— CBS Sunday Morning 🌞 (@CBSSunday) January 7, 2022
From John Cleese, who doesn’t listen to his doctors:
I have great news to share with my Twits !!
My big toe on my left foot is healed !!
Two years to the day when I have a bone spur removed. ( a real one )
Two years !! And 46 doctors !!
It's been a true saga, and I have the film rights !
' My Left Toe '
— John Cleese (@JohnCleese) January 4, 2022
It took so long to heal because 1. I am very, very old.
2. I am prediabetic 3. The circulation in the legs is not
as good as in the rest of the body 4. The wound was on the bottom of the toe, so walking kept it from getting better
It took me a long time to obey the doctors..
— John Cleese (@JohnCleese) January 4, 2022
So when the 46 doctors said ' Try to stay off it ', I thought they were being funny
So if you get a similar problem…
Try to stay off it
— John Cleese (@JohnCleese) January 4, 2022
From Barry: a tweet showing state senator Scott Baldwin of Indiana, who later walked back his position (or rather, lack of a position). See him extricate his metatarsals from his mouth here.
I hoped that I was wrong, but instead my fears were confirmed.
Here is a sitting senator insisting teachers can only “provide instruction on the existence” of Nazism, but “we’ve gone too far when we take a position on” it pic.twitter.com/VJfKAuOFXX
— Matt Bockenfeld (@MrBTheTeach) January 6, 2022
From Ginger K. (I may have posted this before):
— Black Sparrow Hawk 🦅 (@CorbieCrow) December 12, 2021
From reader Frank: a cowardly d*g tries to sneak into a cat’s bailiwick:
Dog pulls off mission impawssible in cat's territory.🐕🐾🐈😂😂 pic.twitter.com/0fg2QOWG1s
— 𝕐o̴g̴ (@Yoda4ever) January 9, 2022

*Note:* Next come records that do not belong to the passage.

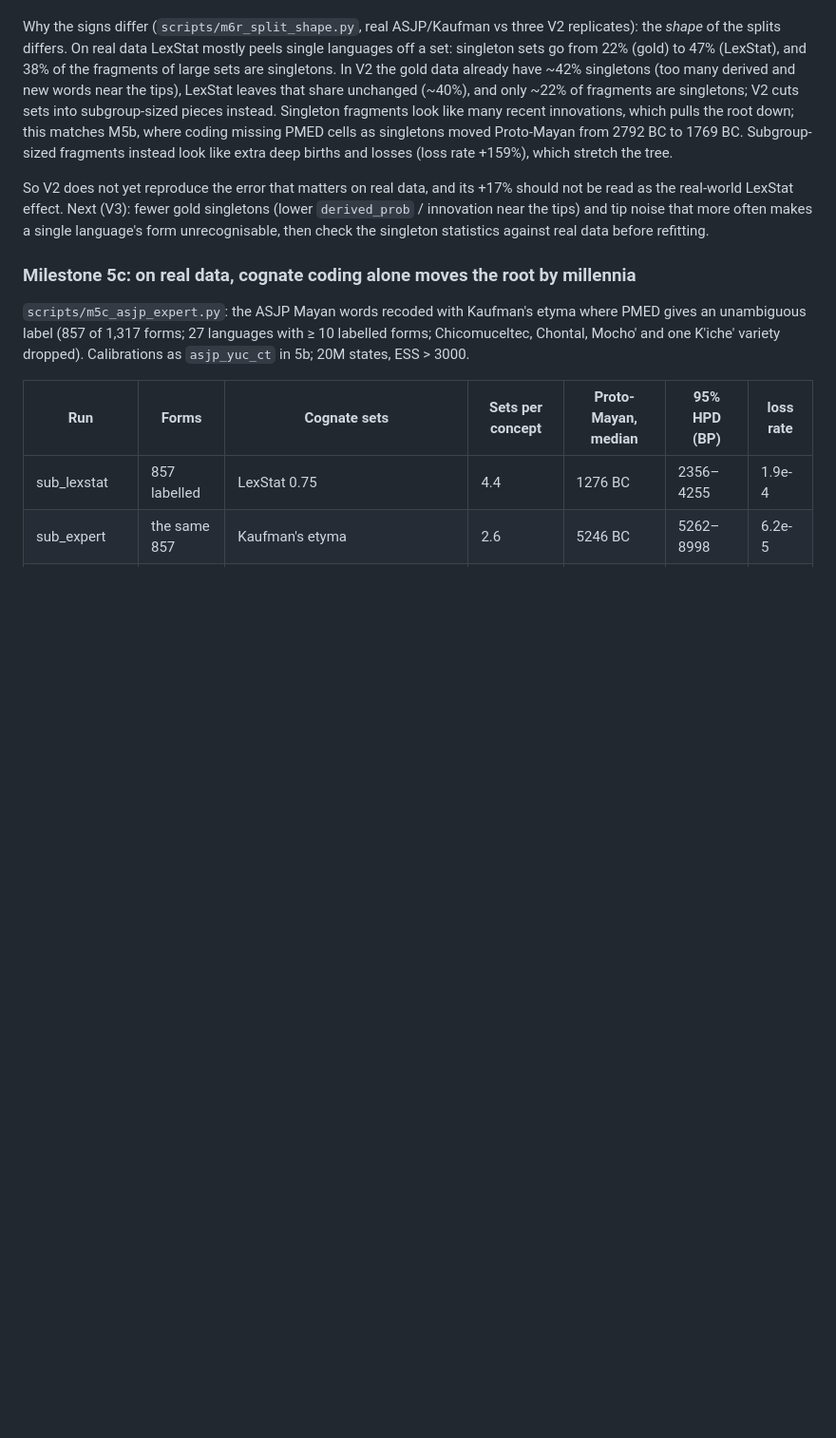
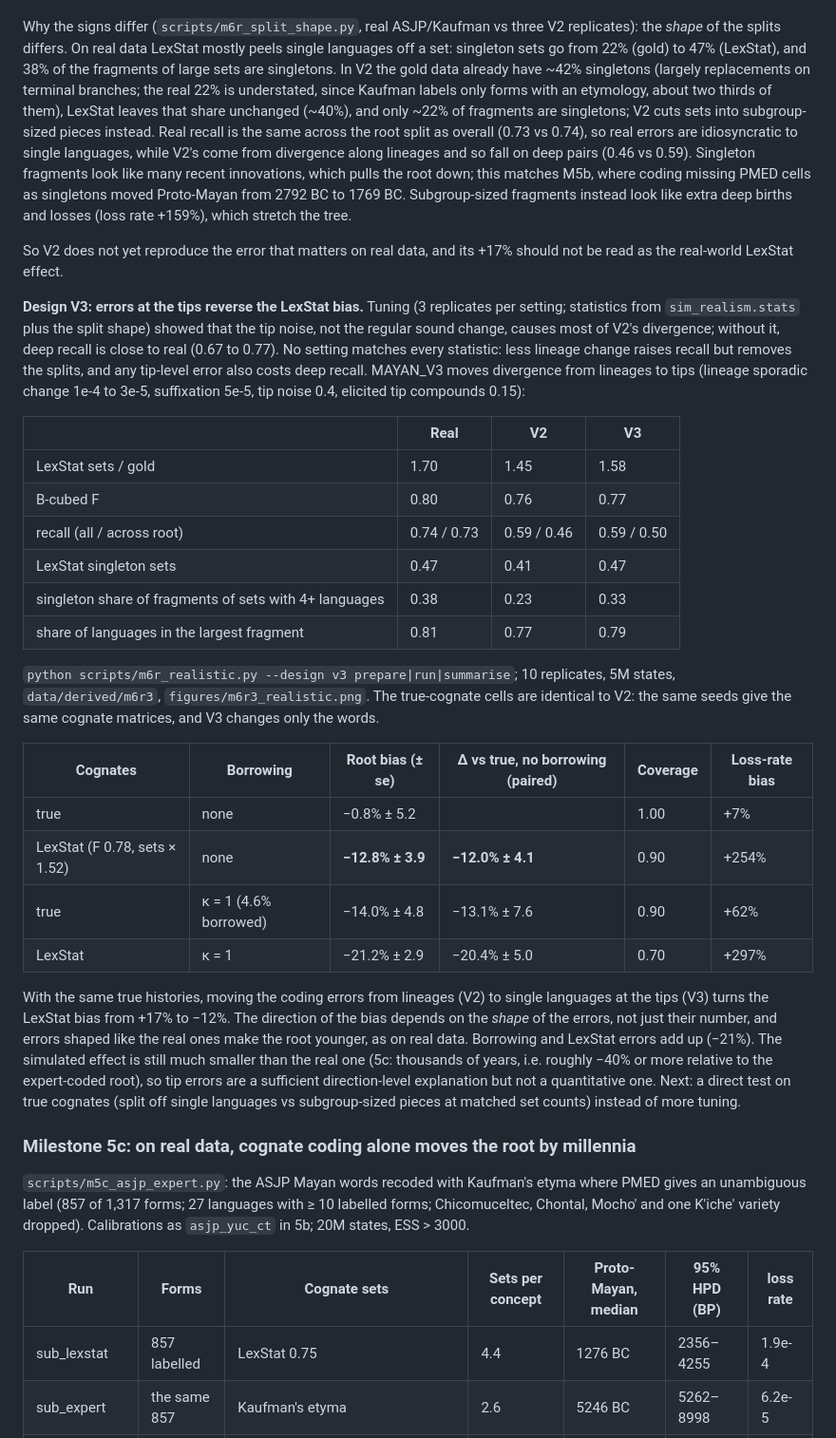
Before and after one commit to GusGus2004/borrowing-dating, a Markdown page: README.md, the part around the change. Shown at 95% size. GitHub-like rendering; blank space fills up the shorter version.

Commit message:
Milestone 6r V3: tip-level coding errors reverse the LexStat bias (-12%), matching the direction on real data

```diff
--- a/README.md
+++ b/README.md
@@ -526,20 +526,62 @@ Why the signs differ (`scripts/m6r_split_shape.py`, real ASJP/Kaufman vs
 three V2 replicates): the *shape* of the splits differs. On real data
 LexStat mostly peels single languages off a set: singleton sets go from 22%
 (gold) to 47% (LexStat), and 38% of the fragments of large sets are
-singletons. In V2 the gold data already have ~42% singletons (too many
-derived and new words near the tips), LexStat leaves that share unchanged
-(~40%), and only ~22% of fragments are singletons; V2 cuts sets into
-subgroup-sized pieces instead. Singleton fragments look like many recent
+singletons. In V2 the gold data already have ~42% singletons (largely
+replacements on terminal branches; the real 22% is understated, since
+Kaufman labels only forms with an etymology, about two thirds of them),
+LexStat leaves that share unchanged (~40%), and only ~22% of fragments are
+singletons; V2 cuts sets into subgroup-sized pieces instead. Real recall is
+the same across the root split as overall (0.73 vs 0.74), so real errors are
+idiosyncratic to single languages, while V2's come from divergence along
+lineages and so fall on deep pairs (0.46 vs 0.59). Singleton fragments look like many recent
 innovations, which pulls the root down; this matches M5b, where coding
 missing PMED cells as singletons moved Proto-Mayan from 2792 BC to 1769 BC.
 Subgroup-sized fragments instead look like extra deep births and losses
 (loss rate +159%), which stretch the tree.
 
 So V2 does not yet reproduce the error that matters on real data, and its
-+17% should not be read as the real-world LexStat effect. Next (V3): fewer
-gold singletons (lower `derived_prob` / innovation near the tips) and tip
-noise that more often makes a single language's form unrecognisable, then
-check the singleton statistics against real data before refitting.
++17% should not be read as the real-world LexStat effect.
+
+**Design V3: errors at the tips reverse the LexStat bias.** Tuning (3 replicates per
+setting; statistics from `sim_realism.stats` plus the split shape) showed
+that the tip noise, not the regular sound change, causes most of V2's
+divergence; without it, deep recall is close to real (0.67 to 0.77). No
+setting matches every statistic: less lineage change raises recall but
+removes the splits, and any tip-level error also costs deep recall. MAYAN_V3
+moves divergence from lineages to tips (lineage sporadic change 1e-4 to
+3e-5, suffixation 5e-5, tip noise 0.4, elicited tip compounds 0.15):
+
+| | Real | V2 | V3 |
+|---|---|---|---|
+| LexStat sets / gold | 1.70 | 1.45 | 1.58 |
+| B-cubed F | 0.80 | 0.76 | 0.77 |
+| recall (all / across root) | 0.74 / 0.73 | 0.59 / 0.46 | 0.59 / 0.50 |
+| LexStat singleton sets | 0.47 | 0.41 | 0.47 |
+| singleton share of fragments of sets with 4+ languages | 0.38 | 0.23 | 0.33 |
+| share of languages in the largest fragment | 0.81 | 0.77 | 0.79 |
+
+`python scripts/m6r_realistic.py --design v3 prepare|run|summarise`; 10
+replicates, 5M states, `data/derived/m6r3`, `figures/m6r3_realistic.png`.
+The true-cognate cells are identical to V2: the same seeds give the same
+cognate matrices, and V3 changes only the words.
+
+| Cognates | Borrowing | Root bias (± se) | Δ vs true, no borrowing (paired) | Coverage | Loss-rate bias |
+|---|---|---|---|---|---|
+| true | none | −0.8% ± 5.2 | | 1.00 | +7% |
+| LexStat (F 0.78, sets × 1.52) | none | **−12.8% ± 3.9** | **−12.0% ± 4.1** | 0.90 | +254% |
+| true | κ = 1 (4.6% borrowed) | −14.0% ± 4.8 | −13.1% ± 7.6 | 0.90 | +62% |
+| LexStat | κ = 1 | −21.2% ± 2.9 | −20.4% ± 5.0 | 0.70 | +297% |
+
+With the same true histories, moving the coding errors from lineages (V2)
+to single languages at the tips (V3) turns the LexStat bias from +17% to
+−12%. The direction of the bias depends on the *shape* of the errors, not
+just their number, and errors shaped like the real ones make the root
+younger, as on real data. Borrowing and LexStat errors add up (−21%). The
+simulated effect is still much smaller than the real one (5c: thousands of
+years, i.e. roughly −40% or more relative to the expert-coded root), so tip
+errors are a sufficient direction-level explanation but not a quantitative
+one. Next: a direct test on true cognates (split off single languages vs
+subgroup-sized pieces at matched set counts) instead of more tuning.
 
 ### Milestone 5c: on real data, cognate coding alone moves the root by millennia
 
```
Also changed, not shown: figures/m6r3_realistic.png (added), 3 other files.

From reader Barry, who says “What is going on here?” I wrote my ant-biologist friend Phil Ward, who responded, ” These two ants are weaver ants (Oecophylla smaragdina), but I have no idea what they are doing with that plant structure and why. I guess they are treating it as a possible food item.”
— Nature Inc. (@Nature_Incorp) January 9, 2022
Tweets from Matthew. This first one is really cool:
In another galaxy, a red super-giant (like Betelgeuse) was acting suspiciously and young researchers decided to keep an eye on it for 100+ days, and… paydirt! A Type II supernova! 1st time humanity collected data before the big event. Oh, the physics!https://t.co/56wvrGGbaO
— 𝐃𝐚𝐯𝐢𝐝 𝐁𝐫𝐢𝐧 🛰 (@DavidBrin) January 10, 2022
Here’s a video that purports to be a visualization of the nascent nebula, but surely part of it, if not all of it, is animated. Correct me if I’m wrong:
Repositioning in important work when a tiny box is your chosen bed pic.twitter.com/Vm9ChR4nd6
— Bodacious the Shepherd Cat (@1CatShepherd) January 4, 2022